Course trains guides for park tours
“To just go for a walk isn’t something a lot of local people do”
A backpacking guide course offered by Nunavut Tourism and the Kakivak Association is a first step in helping tourism benefit local communities, the tourism development coordinator for the Baffin region says.
“Nunavut Tourism is trying to develop more products that can be sold to tourists,” Greg Logan explained. “And we need people with the proper skills to deliver them.”
In the summer of 2001, four men recommended by outfitters in Pangnirtung and Qikiqtarjuaq embarked on an eight-day backpack guide course with Iqaluit guide Paul Landry.
Logan said it’s relatively easy to find guides who will take people out on snow machines and dog sledding trips, but for the many backpackers who visit Auyuittuq National Park near Pangnirtung each year, the options for guides are slim.
“To just go for a walk isn’t something a lot of local people do,” Logan explained.
Landry, who along with his partner runs Northwinds Arctic Adventures, said there is a lot of potential in the tourism adventure travel industry and it’s great to see young local people show interest in it.
“For me it’s been a great career and I think it can be for other people too,” he said.
The main objective of the course was safety, Landry said, and to show that guides are responsible for ensuring their clients have a safe experience.
“The key focus here in the Arctic is polar bears, river crossings and the Arctic weather,” he said. “Another main area is leadership, making sure people offer professional leadership and look after not just the safety skills of their group, but also the well-being of the clients.”
The course was taught in the park, so the weather dictated when and what he could teach.
“If I wake up and it’s a clear day and there are no bugs, I’ll have breakfast and we’ll sit down for a while and we’ll talk or hike for a couple of hours and get to a river crossing that may be a bit challenging,” he said. The experience becomes a teaching/learning experience.

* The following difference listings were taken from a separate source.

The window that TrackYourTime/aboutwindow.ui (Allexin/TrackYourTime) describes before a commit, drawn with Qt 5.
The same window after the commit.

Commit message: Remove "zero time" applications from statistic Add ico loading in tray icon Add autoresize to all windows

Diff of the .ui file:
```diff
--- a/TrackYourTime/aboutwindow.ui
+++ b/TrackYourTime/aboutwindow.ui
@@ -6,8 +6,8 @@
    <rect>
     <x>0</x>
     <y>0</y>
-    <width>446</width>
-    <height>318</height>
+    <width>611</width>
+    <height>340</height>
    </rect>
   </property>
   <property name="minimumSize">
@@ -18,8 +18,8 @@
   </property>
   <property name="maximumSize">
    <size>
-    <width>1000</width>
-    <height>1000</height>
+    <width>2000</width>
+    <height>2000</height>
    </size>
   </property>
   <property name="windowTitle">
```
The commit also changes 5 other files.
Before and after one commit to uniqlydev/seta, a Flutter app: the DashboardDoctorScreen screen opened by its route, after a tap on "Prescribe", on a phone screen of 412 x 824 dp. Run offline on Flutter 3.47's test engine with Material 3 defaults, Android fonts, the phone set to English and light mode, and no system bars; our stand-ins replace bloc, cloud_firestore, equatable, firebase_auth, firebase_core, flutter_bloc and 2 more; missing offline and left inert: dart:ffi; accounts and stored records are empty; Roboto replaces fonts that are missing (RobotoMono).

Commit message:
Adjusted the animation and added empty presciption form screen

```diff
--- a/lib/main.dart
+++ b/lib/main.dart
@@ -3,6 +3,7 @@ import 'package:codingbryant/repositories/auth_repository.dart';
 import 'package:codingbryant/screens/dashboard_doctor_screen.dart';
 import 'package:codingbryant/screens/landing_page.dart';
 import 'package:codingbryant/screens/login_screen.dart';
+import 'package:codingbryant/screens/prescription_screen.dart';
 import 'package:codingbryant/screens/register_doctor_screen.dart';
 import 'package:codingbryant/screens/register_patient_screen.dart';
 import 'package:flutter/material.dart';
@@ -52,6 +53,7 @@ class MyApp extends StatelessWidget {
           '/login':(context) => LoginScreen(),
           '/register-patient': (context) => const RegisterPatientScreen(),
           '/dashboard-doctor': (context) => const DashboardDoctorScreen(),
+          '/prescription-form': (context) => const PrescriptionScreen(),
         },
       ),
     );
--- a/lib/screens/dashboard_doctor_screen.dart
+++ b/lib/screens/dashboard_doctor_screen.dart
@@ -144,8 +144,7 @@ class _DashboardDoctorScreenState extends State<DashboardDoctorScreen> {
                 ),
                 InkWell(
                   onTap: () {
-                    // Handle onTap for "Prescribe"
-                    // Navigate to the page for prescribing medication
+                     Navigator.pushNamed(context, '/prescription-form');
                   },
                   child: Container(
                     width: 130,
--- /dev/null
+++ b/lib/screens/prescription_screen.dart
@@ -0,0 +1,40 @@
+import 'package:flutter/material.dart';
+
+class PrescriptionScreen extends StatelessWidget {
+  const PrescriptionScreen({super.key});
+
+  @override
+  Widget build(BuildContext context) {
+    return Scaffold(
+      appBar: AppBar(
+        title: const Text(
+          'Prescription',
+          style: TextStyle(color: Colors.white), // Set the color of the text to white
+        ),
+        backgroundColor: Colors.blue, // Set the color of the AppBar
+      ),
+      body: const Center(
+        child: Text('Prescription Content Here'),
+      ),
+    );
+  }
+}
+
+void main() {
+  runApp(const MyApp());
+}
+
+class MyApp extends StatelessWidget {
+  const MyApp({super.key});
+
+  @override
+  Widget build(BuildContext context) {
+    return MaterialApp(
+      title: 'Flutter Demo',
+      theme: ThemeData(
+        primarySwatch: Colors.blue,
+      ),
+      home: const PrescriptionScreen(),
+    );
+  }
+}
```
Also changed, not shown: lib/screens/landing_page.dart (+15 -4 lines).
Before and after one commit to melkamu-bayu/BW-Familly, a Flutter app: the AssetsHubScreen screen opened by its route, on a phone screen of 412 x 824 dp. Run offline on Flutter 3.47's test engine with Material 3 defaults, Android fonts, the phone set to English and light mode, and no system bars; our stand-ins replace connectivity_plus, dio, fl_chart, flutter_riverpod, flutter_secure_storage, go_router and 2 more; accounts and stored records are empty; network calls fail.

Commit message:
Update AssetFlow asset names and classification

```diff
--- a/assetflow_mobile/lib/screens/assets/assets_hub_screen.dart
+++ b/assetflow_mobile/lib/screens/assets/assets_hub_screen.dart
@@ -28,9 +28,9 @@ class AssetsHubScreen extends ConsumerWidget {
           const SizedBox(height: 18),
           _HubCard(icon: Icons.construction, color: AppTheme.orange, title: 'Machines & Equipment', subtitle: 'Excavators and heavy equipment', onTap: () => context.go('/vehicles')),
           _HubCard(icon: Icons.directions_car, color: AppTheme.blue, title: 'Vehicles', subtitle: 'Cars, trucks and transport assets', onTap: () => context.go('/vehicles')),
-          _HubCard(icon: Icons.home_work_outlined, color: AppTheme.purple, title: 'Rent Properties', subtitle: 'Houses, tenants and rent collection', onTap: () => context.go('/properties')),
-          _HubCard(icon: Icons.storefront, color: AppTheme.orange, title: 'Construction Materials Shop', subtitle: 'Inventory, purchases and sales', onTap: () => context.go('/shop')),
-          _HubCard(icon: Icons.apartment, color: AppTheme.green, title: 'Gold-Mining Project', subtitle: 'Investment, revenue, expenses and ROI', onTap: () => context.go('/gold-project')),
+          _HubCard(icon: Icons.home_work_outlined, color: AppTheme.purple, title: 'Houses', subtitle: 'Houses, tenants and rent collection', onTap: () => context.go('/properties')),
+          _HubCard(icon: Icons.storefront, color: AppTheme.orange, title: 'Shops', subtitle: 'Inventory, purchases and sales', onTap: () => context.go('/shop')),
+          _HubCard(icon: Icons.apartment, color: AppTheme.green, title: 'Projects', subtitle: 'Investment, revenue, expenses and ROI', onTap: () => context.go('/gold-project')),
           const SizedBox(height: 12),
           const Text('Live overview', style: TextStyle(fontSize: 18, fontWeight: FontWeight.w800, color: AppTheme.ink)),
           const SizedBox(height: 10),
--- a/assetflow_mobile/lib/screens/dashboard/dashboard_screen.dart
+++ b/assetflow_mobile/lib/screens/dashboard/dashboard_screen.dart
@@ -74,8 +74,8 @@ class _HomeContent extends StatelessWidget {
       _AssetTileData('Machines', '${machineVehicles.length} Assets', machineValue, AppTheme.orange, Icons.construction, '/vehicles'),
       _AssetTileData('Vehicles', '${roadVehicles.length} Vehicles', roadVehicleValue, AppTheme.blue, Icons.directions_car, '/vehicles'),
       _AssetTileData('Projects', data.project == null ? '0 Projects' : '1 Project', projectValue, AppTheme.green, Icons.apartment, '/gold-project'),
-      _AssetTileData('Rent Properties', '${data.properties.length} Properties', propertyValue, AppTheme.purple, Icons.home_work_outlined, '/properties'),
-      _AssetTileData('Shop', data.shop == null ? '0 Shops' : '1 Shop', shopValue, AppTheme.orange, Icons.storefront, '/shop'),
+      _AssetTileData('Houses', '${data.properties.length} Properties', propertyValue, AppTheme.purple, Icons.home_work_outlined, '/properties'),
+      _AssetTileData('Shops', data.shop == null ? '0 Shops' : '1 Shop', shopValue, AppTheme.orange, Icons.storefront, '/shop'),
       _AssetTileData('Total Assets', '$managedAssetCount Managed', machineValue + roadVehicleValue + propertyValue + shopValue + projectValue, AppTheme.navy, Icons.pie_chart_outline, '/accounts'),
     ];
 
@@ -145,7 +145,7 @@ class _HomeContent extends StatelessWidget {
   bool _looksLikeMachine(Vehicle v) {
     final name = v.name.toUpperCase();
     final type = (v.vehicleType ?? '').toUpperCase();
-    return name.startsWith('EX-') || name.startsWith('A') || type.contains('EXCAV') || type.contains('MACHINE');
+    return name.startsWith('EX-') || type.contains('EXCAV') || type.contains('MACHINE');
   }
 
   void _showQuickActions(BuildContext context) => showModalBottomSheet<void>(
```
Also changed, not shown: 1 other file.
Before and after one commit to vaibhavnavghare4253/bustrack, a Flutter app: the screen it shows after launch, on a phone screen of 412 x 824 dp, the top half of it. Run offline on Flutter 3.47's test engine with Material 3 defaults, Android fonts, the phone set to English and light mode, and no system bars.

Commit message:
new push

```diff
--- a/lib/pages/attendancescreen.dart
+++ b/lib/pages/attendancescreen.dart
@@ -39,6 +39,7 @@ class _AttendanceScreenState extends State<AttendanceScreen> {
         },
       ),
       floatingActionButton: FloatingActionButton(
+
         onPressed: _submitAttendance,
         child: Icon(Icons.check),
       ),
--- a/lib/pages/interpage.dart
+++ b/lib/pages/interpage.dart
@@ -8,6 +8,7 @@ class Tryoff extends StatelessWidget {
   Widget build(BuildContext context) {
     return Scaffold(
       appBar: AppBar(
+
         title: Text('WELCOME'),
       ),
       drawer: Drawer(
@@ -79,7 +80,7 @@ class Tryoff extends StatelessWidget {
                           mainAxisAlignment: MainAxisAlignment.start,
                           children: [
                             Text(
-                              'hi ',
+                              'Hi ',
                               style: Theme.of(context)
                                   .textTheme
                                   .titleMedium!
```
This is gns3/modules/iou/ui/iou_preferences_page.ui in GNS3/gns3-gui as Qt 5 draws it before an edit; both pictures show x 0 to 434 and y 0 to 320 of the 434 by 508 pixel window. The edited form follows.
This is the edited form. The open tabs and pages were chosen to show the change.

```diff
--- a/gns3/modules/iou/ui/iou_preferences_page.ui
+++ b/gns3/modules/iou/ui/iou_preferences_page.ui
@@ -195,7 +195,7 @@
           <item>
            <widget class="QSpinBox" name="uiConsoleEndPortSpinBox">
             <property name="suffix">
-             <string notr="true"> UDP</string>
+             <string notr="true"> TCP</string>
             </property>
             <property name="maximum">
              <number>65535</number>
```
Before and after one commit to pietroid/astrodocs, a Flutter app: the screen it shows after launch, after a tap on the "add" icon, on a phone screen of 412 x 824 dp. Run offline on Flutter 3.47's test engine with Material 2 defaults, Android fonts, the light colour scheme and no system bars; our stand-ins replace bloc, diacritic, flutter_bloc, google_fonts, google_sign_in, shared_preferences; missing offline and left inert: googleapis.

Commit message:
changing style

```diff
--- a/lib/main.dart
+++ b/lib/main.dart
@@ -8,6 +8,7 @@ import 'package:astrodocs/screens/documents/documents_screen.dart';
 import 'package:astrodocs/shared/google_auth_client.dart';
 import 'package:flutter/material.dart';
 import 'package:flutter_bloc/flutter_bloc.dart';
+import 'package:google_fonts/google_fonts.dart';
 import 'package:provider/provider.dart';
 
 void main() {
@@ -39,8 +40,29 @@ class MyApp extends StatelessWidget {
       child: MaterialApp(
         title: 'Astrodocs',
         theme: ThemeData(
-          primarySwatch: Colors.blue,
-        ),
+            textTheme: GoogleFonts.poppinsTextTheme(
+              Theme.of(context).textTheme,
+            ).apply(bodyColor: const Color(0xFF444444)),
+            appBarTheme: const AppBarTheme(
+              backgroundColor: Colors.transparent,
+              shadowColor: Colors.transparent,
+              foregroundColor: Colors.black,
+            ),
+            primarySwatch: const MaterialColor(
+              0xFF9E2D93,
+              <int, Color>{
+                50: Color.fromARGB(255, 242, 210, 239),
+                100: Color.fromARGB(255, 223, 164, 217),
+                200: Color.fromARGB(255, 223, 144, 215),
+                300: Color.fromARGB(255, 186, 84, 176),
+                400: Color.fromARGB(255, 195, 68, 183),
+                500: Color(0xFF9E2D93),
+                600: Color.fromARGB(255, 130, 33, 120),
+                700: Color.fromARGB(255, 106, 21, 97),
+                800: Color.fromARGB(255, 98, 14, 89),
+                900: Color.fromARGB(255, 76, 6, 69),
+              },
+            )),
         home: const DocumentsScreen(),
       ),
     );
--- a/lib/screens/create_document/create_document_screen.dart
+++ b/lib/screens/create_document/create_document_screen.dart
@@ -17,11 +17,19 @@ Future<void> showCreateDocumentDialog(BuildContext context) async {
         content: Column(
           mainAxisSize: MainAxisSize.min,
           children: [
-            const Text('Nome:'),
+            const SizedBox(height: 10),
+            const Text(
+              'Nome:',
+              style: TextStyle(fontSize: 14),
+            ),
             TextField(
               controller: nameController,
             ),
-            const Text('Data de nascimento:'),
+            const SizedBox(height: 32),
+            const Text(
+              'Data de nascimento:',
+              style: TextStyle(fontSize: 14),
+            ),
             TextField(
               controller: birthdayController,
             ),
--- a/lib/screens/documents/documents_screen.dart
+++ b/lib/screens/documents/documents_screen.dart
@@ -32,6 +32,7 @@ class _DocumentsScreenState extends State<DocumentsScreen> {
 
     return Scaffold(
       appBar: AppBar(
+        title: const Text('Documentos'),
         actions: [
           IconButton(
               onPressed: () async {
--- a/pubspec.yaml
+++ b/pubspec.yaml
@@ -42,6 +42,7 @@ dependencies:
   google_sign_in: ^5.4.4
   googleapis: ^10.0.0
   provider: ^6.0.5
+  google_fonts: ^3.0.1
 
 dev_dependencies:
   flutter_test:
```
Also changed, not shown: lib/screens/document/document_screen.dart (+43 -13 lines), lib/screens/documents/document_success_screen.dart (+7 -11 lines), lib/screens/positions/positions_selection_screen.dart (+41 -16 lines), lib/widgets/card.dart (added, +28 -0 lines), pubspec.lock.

Landry and the four guides, Jamesie Alivaktuk, Juta Qaqqasiq, Mosesee Duval and Jimmy Akulukjuk, went back into the park this summer for three days to develop a marketable trip package.
Part of the objective was for them to create a brochure they could use to market what Landry calls The Arctic Circle Loop — a three-day trip that takes people to the Arctic Circle and back. Landry also wrote a guide manual that includes route descriptions, where to cross rivers, where to camp, distances and time, suggested menus, equipment and clothing.
The trip brochure will go to Kakivak this week, Landry said, so it can be marketed this winter.
“The hope is that companies like Polynya here in Iqaluit will pick that up and promote it and then turn around and hire these local guides to lead the trip,” Landry said.
Auyuittuq Park was chosen for the course, Logan explained, because it’s the most developed park in the region and attracts the most visitors. He would like to see a similar course for more northern parks, such as those on Ellesmere Island.
“This really is a first step,” Logan said. “Ultimately parks may be able to tell outside groups that they must have local guides. But you can’t do that unless there are a number of trained guides.”